* Brief: For the word "href", tally the lines of the data that contain it and give the tally alone.

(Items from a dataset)
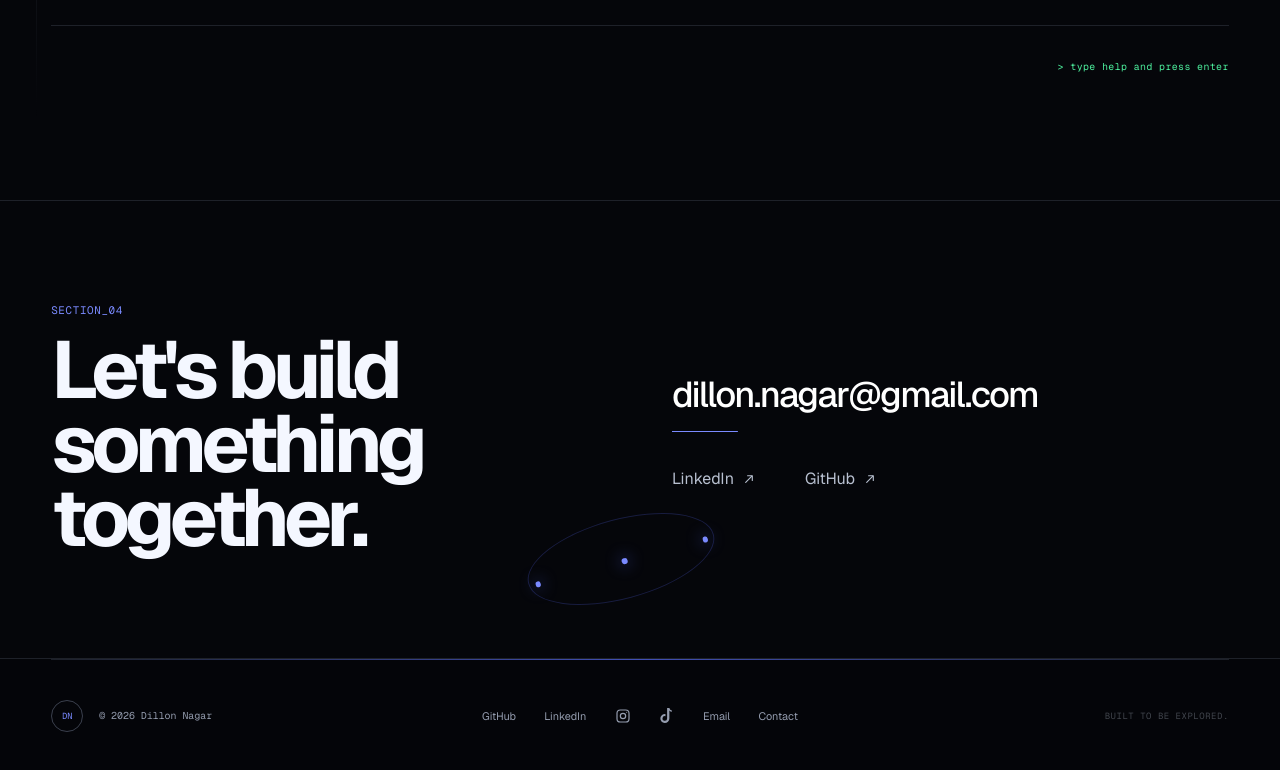
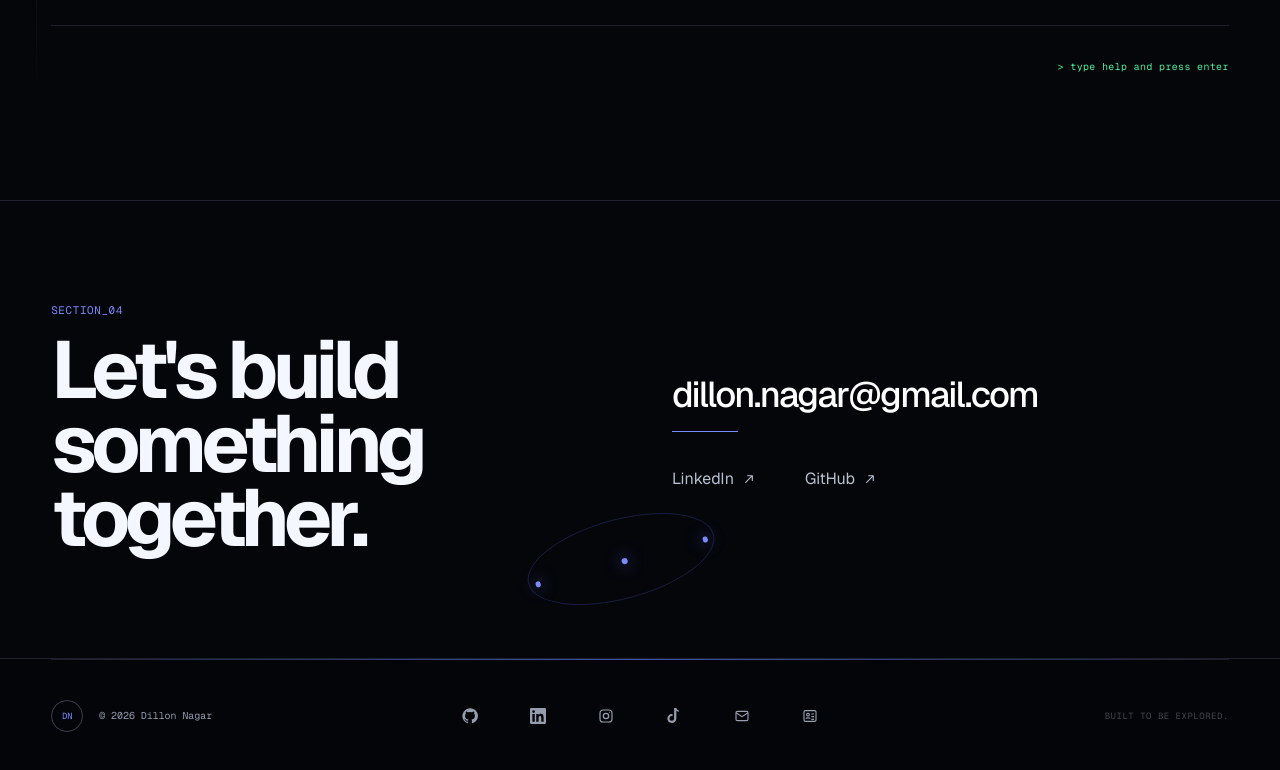
Before and after one commit to Manateek1/dillonnagar.com, a Next.js app: page / in a window 1280 px wide. Shown: the part 2586-3356 px from the top of the page. Built offline with nearby package versions, Linux system fonts and the light colour scheme.

Commit message:
Use Acabots identity and icon-only footer

```diff
--- a/app/about/page.tsx
+++ b/app/about/page.tsx
@@ -46,8 +46,8 @@ export default function AboutPage() {
           , a live AI chat and image-generation demo that I&apos;m continuing to develop.
         </p>
         <p>
-          Outside of software, I serve as Logistics Lead for Aquabot, Acalanes Robotics&apos; FTC
-          Team 26567. The role covers partnerships, operations, outreach, and social media, along with
+          Outside of software, I serve as Logistics Lead for 24689 - Acabots, Acalanes High School
+          Robotics. The role covers partnerships, operations, outreach, and social media, along with
           mentoring younger students. I founded Acalanes Data Science Club, a beginner-friendly, project-driven group
           exploring questions with data, AI, and code. I also founded Voices United, a
           beginner-friendly English conversation program for young English learners.
--- a/app/globals.css
+++ b/app/globals.css
@@ -254,8 +254,11 @@ button, a { -webkit-tap-highlight-color: transparent; }
 .footer-inner { display: grid; grid-template-columns: 1fr auto 1fr; align-items: center; width: min(100%, var(--max-width)); min-height: 7rem; margin: 0 auto; padding: 1.5rem var(--page-gutter); }
 .footer-brand { display: flex; align-items: center; gap: 1rem; color: var(--muted); font: 0.62rem/1 var(--font-geist-mono); }
 .footer-brand > span { display: grid; place-items: center; width: 2rem; height: 2rem; border: 1px solid var(--line-strong); border-radius: 50%; color: var(--signal-bright); font-size: 0.55rem; }
-.footer-links { display: flex; align-items: center; gap: clamp(1rem, 2.2vw, 2.4rem); color: var(--muted); font-size: 0.68rem; }
-.footer-links a:hover { color: #fff; }
+.footer-links { display: flex; align-items: center; gap: clamp(1rem, 2.2vw, 2.4rem); color: var(--muted); }
+.footer-links a { display: grid; place-items: center; width: 2.5rem; height: 2.5rem; border-radius: 0.45rem; color: inherit; transition: color 150ms ease, background 150ms ease; }
+.footer-links a svg { display: block; }
+.footer-links a:hover, .footer-links a:focus-visible { color: #fff; background: rgba(255, 255, 255, 0.055); }
+.footer-links a:focus-visible { outline: 2px solid rgba(var(--signal-rgb), 0.75); outline-offset: 2px; }
 .footer-note { justify-self: end; color: rgba(184, 192, 208, 0.34); font: 0.56rem/1 var(--font-geist-mono); letter-spacing: 0.06em; text-transform: uppercase; }
 
 /* Command palette and terminal */
@@ -442,7 +445,8 @@ html[data-overdrive="true"] .site-grid { filter: saturate(1.4) brightness(1.18);
   .contact-orbit { right: -2rem; bottom: 4rem; opacity: 0.5; }
   .footer-inner { grid-template-columns: 1fr; gap: 1.5rem; }
   .footer-links { flex-wrap: wrap; }
-  .contact-actions > div a, .footer-links a { display: inline-flex; align-items: center; min-height: 2.75rem; }
+  .contact-actions > div a { display: inline-flex; align-items: center; min-height: 2.75rem; }
+  .footer-links a { width: 2.75rem; height: 2.75rem; }
   .project-index-grid { grid-template-columns: 1fr; }
   .project-index-card { min-height: 26rem; }
   .about-layout { grid-template-columns: 1fr; }
@@ -469,7 +473,7 @@ html[data-overdrive="true"] .site-grid { filter: saturate(1.4) brightness(1.18);
   .runway-tagline { font-size: 0.96rem; }
   .status-signal { font-size: 0.55rem; }
   .contact-email { overflow-wrap: anywhere; }
-  .footer-links { gap: 1.1rem; }
+  .footer-links { gap: 0.25rem; }
   .command-backdrop { padding: 0; place-items: stretch; }
   .command-plane { width: 100%; min-height: 100svh; max-height: 100svh; border: 0; border-radius: 0; }
   .command-results { max-height: calc(100svh - 8rem); }
--- a/components/home/ExperienceMap.tsx
+++ b/components/home/ExperienceMap.tsx
@@ -20,7 +20,7 @@ const lanes = [
   {
     category: "Leadership",
     items: [
-      "Logistics Lead — Aquabot, FTC Team 26567",
+      "Logistics Lead — 24689 - Acabots",
       "Founder & President — Acalanes Data Science Club",
       "Founder & Organizer — Voices United",
     ],
--- a/components/layout/Footer.tsx
+++ b/components/layout/Footer.tsx
@@ -1,4 +1,20 @@
 import Link from "next/link";
+
+function GitHubIcon() {
+  return (
+    <svg width="16" height="16" viewBox="0 0 24 24" fill="currentColor" aria-hidden="true">
+      <path d="M12 .5a11.5 11.5 0 0 0-3.64 22.41c.58.1.79-.25.79-.55v-2c-3.21.7-3.89-1.36-3.89-1.36-.52-1.33-1.28-1.69-1.28-1.69-1.05-.72.08-.7.08-.7 1.16.08 1.77 1.19 1.77 1.19 1.03 1.77 2.7 1.26 3.36.97.1-.75.4-1.26.73-1.55-2.56-.29-5.25-1.28-5.25-5.7 0-1.26.45-2.29 1.19-3.1-.12-.29-.52-1.46.11-3.05 0 0 .97-.31 3.17 1.18a10.99 10.99 0 0 1 5.77 0c2.2-1.5 3.16-1.18 3.16-1.18.63 1.59.23 2.76.11 3.05.74.81 1.18 1.84 1.18 3.1 0 4.43-2.7 5.4-5.27 5.69.41.36.78 1.06.78 2.13v3.16c0 .3.2.65.79.54A11.5 11.5 0 0 0 12 .5Z" />
+    </svg>
+  );
+}
+
+function LinkedInIcon() {
+  return (
+    <svg width="16" height="16" viewBox="0 0 24 24" fill="currentColor" aria-hidden="true">
+      <path d="M20.45 20.45h-3.55v-5.57c0-1.33-.02-3.04-1.85-3.04-1.85 0-2.14 1.44-2.14 2.94v5.67H9.36V9h3.41v1.56h.05c.47-.89 1.63-1.83 3.35-1.83 3.58 0 4.24 2.35 4.24 5.41v6.31ZM5.34 7.43a2.06 2.06 0 1 1 0-4.12 2.06 2.06 0 0 1 0 4.12ZM7.12 20.45H3.56V9h3.56v11.45ZM22.22 0H1.78C.8 0 0 .8 0 1.78v20.44C0 23.2.8 24 1.78 24h20.44C23.2 24 24 23.2 24 22.22V1.78C24 .8 23.2 0 22.22 0Z" />
+    </svg>
+  );
+}
 
 function InstagramIcon() {
   return (
@@ -18,6 +34,25 @@ function TiktokIcon() {
   );
 }
 
+function EmailIcon() {
+  return (
+    <svg width="16" height="16" viewBox="0 0 24 24" fill="none" stroke="currentColor" strokeWidth="1.7" aria-hidden="true">
+      <rect x="3" y="5" width="18" height="14" rx="2" />
+      <path d="m3 7 9 6 9-6" />
+    </svg>
+  );
+}
+
+function ContactIcon() {
+  return (
+    <svg width="16" height="16" viewBox="0 0 24 24" fill="none" stroke="currentColor" strokeWidth="1.7" aria-hidden="true">
+      <rect x="3" y="4" width="18" height="16" rx="2" />
+      <circle cx="9" cy="10" r="2" />
+      <path d="M5.8 16c.6-1.7 5.8-1.7 6.4 0M14 9h4M14 13h4M14 17h4" />
+    </svg>
+  );
+}
+
 export default function Footer() {
   return (
     <footer className="site-footer">
@@ -32,21 +67,26 @@ export default function Footer() {
             href="https://github.com/Manateek1"
             target="_blank"
             rel="noopener noreferrer"
+            aria-label="GitHub"
+            title="GitHub"
           >
-            GitHub
+            <GitHubIcon />
           </a>
           <a
             href="https://linkedin.com/in/dillonnagar"
             target="_blank"
             rel="noopener noreferrer"
+            aria-label="LinkedIn"
+            title="LinkedIn"
           >
-            LinkedIn
+            <LinkedInIcon />
           </a>
           <a
             href="https://www.instagram.com/dillonnagar"
             target="_blank"
             rel="noopener noreferrer"
             aria-label="Instagram"
+            title="Instagram"
           >
             <InstagramIcon />
           </a>
@@ -55,13 +95,16 @@ export default function Footer() {
             target="_blank"
             rel="noopener noreferrer"
             aria-label="TikTok"
+            title="TikTok"
           >
             <TiktokIcon />
           </a>
-          <a href="mailto:dillon.nagar@gmail.com">
-            Email
+          <a href="mailto:dillon.nagar@gmail.com" aria-label="Email Dillon" title="Email Dillon">
+            <EmailIcon />
           </a>
-          <Link href="/contact">Contact</Link>
+          <Link href="/contact" aria-label="Contact page" title="Contact">
+            <ContactIcon />
+          </Link>
         </div>
         <p className="footer-note">Built to be explored.</p>
       </div>
--- a/data/experience.ts
+++ b/data/experience.ts
@@ -61,7 +61,7 @@ export const experience: ExperienceItem[] = [
 export const leadership: ExperienceItem[] = [
   {
     title: "Logistics Lead",
-    org: "Aquabot / Acalanes Robotics · FTC Team 26567",
+    org: "Acalanes High School Robotics · 24689 - Acabots",
     period: "2025 – Present",
     type: "leadership",
     bullets: [
```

* Your response: 7